Version comparison data:

---*---

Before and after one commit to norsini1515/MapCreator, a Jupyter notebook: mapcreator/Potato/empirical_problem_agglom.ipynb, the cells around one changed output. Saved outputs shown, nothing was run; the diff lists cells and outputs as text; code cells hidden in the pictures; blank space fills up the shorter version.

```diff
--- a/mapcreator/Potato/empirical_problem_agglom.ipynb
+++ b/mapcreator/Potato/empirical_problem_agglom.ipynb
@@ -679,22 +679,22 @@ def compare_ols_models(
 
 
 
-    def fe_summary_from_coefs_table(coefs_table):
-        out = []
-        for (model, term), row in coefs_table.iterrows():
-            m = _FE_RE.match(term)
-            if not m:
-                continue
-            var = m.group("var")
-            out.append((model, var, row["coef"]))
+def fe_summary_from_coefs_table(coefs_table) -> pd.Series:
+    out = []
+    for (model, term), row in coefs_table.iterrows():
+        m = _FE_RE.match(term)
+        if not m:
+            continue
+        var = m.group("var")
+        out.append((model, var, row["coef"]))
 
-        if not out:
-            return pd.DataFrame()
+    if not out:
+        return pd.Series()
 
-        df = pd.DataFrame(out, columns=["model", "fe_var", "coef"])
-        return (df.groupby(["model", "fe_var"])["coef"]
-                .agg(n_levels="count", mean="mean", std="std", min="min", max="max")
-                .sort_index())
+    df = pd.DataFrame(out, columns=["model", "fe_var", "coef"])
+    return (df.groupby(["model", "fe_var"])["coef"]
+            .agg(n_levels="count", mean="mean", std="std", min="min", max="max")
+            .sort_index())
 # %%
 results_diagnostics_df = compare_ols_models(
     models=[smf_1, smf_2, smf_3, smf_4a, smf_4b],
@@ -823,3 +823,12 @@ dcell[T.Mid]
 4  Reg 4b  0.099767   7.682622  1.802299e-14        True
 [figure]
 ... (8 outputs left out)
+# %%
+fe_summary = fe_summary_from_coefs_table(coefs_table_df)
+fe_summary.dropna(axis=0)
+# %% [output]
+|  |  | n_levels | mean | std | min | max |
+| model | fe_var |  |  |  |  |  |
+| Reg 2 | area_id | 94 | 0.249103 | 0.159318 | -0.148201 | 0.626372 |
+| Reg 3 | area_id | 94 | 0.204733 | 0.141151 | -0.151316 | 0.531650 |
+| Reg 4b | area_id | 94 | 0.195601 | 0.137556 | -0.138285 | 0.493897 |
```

---*---

◆ Task requirements: Go through the data above and return each line containing the string "mean".

◆ Reply to the exercise:
-                .agg(n_levels="count", mean="mean", std="std", min="min", max="max")
+            .agg(n_levels="count", mean="mean", std="std", min="min", max="max")
+|  |  | n_levels | mean | std | min | max |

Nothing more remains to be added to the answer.